Herceptin receives positive opinion in Europe for early use in HER2-positive breast cancer
Important step towards broad access of Herceptin for women with aggressive form of breast cancer
Basel, 28 April 2006, Roche today announced that the European Union’s Committee for Human Medicinal Products (CHMP) has issued a positive recommendation for the use of Herceptin following surgery and standard chemotherapy as adjuvant treatment of early-stage HER2-positive breast cancer. HER2-positive breast cancer, which affects approximately 20% – 30%1 of women with breast cancer, demands special and immediate attention because the tumours are fast-growing and there is a higher likelihood of relapse.
The CHMP’s decision is based on impressive results from the international HERA (HERceptin Adjuvant) study which showed Herceptin following standard chemotherapy significantly reduces the risk of cancer coming back by 46% compared to chemotherapy alone.2 These remarkable benefits have also been seen in three other major global and US studies.3
“The results from four large-scale trials speak for themselves: Herceptin consistently reduces the risk of relapse when used in early stages, providing the best chance of long-term survival to women with an extremely aggressive form of breast cancer,” commented Ed Holdener, Head of Roche’s Global Pharma Development. “The CHMP’s timely decision represents a significant milestone, bringing patients and the medical community one step closer to broadly accessing this effective therapy in the EU.”
The positive opinion will now be proposed for approval by the European Commission.
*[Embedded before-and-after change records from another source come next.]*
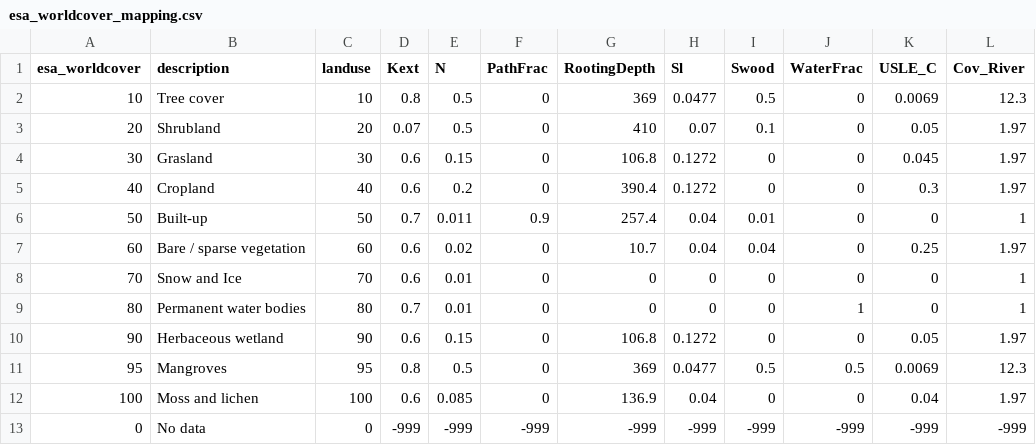
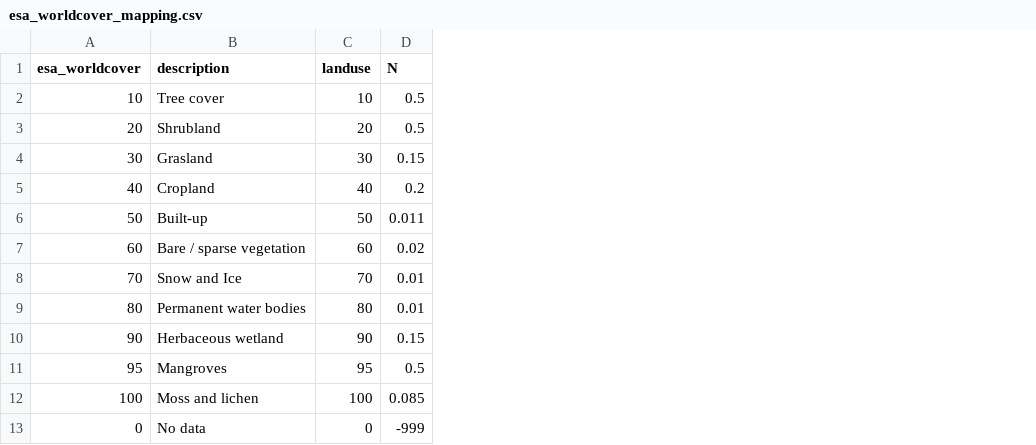
Before and after one commit to Deltares/hydromt_sfincs, a CSV file: hydromt_sfincs/data/lulc/esa_worldcover_mapping.csv, drawn as a sheet; the diff names each change by its address in the sheet, - before the commit and + after, or states it on an @@ line.

```diff
--- a/hydromt_sfincs/data/lulc/esa_worldcover_mapping.csv
+++ b/hydromt_sfincs/data/lulc/esa_worldcover_mapping.csv
-column D (Kext), rows 2-13: 0.8 | 0.07 | 0.6 | 0.6 | 0.7 | 0.6 | 0.6 | 0.7 | 0.6 | 0.8 | 0.6 | -999
-column F (PathFrac), rows 2-13: 0 | 0 | 0 | 0 | 0.9 | 0 | 0 | 0 | 0 | 0 | 0 | -999
-column G (RootingDepth), rows 2-13: 369 | 410 | 106.8 | 390.4 | 257.4 | 10.7 | 0 | 0 | 106.8 | 369 | 136.9 | -999
-column H (Sl), rows 2-13: 0.0477 | 0.07 | 0.1272 | 0.1272 | 0.04 | 0.04 | 0 | 0 | 0.1272 | 0.0477 | 0.04 | -999
-column I (Swood), rows 2-13: 0.5 | 0.1 | 0 | 0 | 0.01 | 0.04 | 0 | 0 | 0 | 0.5 | 0 | -999
-column J (WaterFrac), rows 2-13: 0 | 0 | 0 | 0 | 0 | 0 | 0 | 1 | 0 | 0.5 | 0 | -999
-column K (USLE_C), rows 2-13: 0.0069 | 0.05 | 0.045 | 0.3 | 0 | 0.25 | 0 | 0 | 0.05 | 0.0069 | 0.04 | -999
-column L (Cov_River), rows 2-13: 12.3 | 1.97 | 1.97 | 1.97 | 1 | 1.97 | 1 | 1 | 1.97 | 12.3 | 1.97 | -999
```
Also changed, not shown: hydromt_sfincs/data/lulc/corine_mapping.csv, hydromt_sfincs/data/lulc/globcover_mapping.csv, 3 other files.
Herceptin is the only approved therapy specifically for the treatment of metastatic (advanced) HER2-positive disease, so the new approval will allow Herceptin to be used following surgery for early-stage breast cancer, as ‘adjuvant’ therapy.
In the US, Genentech filed a supplemental Biologic License Application (sBLA) for the use of Herceptin in early-stage HER2-positive breast cancer with the Food and Drug Administration (FDA) on February 15th, 2006. The application is based on data from the combined interim analysis of two large US trials,4 and Genentech has received a priority review designation.
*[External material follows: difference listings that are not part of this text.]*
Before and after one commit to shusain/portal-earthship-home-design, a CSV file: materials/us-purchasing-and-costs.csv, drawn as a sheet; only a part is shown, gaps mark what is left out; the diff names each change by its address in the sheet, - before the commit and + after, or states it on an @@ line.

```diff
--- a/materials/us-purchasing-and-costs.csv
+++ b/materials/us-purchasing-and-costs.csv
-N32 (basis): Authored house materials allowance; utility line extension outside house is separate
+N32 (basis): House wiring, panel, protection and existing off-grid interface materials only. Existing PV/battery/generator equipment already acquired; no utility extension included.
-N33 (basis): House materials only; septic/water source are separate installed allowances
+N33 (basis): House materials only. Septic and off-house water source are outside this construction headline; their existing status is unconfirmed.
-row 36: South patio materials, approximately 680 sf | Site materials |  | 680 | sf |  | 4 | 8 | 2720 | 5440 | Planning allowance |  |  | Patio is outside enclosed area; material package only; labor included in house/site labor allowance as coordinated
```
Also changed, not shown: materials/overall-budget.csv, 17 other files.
About the HERA study
HERA, conducted by the Roche and Breast International Group (BIG),5 is one of the largest adjuvant studies ever carried out among breast cancer patients; enrolment to the trial began in December 2001, and nearly 5,100 HER2-positive patients were enrolled at 480 sites in 39 countries across the world. HERA is a randomised trial, which, following standard adjuvant systemic chemotherapy and radiotherapy (if applicable), evaluates observation versus Herceptin every three weeks for 12 months or 24 months in women with early-stage HER2-positive breast cancer. The HERA study allowed for the use of a wide range of chemotherapy regimens, and both lymph node-positive and lymph node-negative patients were eligible for entry into the trial.
According to the interim analysis, the primary efficacy endpoint was met, showing that in the 12-month arm, patients who received Herceptin had a statistically significant improvement in disease-free survival (the length of time after treatment during which no disease is found). At a median follow-up of one year, the secondary endpoint of overall survival had not reached statistical significance, but showed a clear trend towards an improvement in overall survival, which is to be confirmed as the data mature.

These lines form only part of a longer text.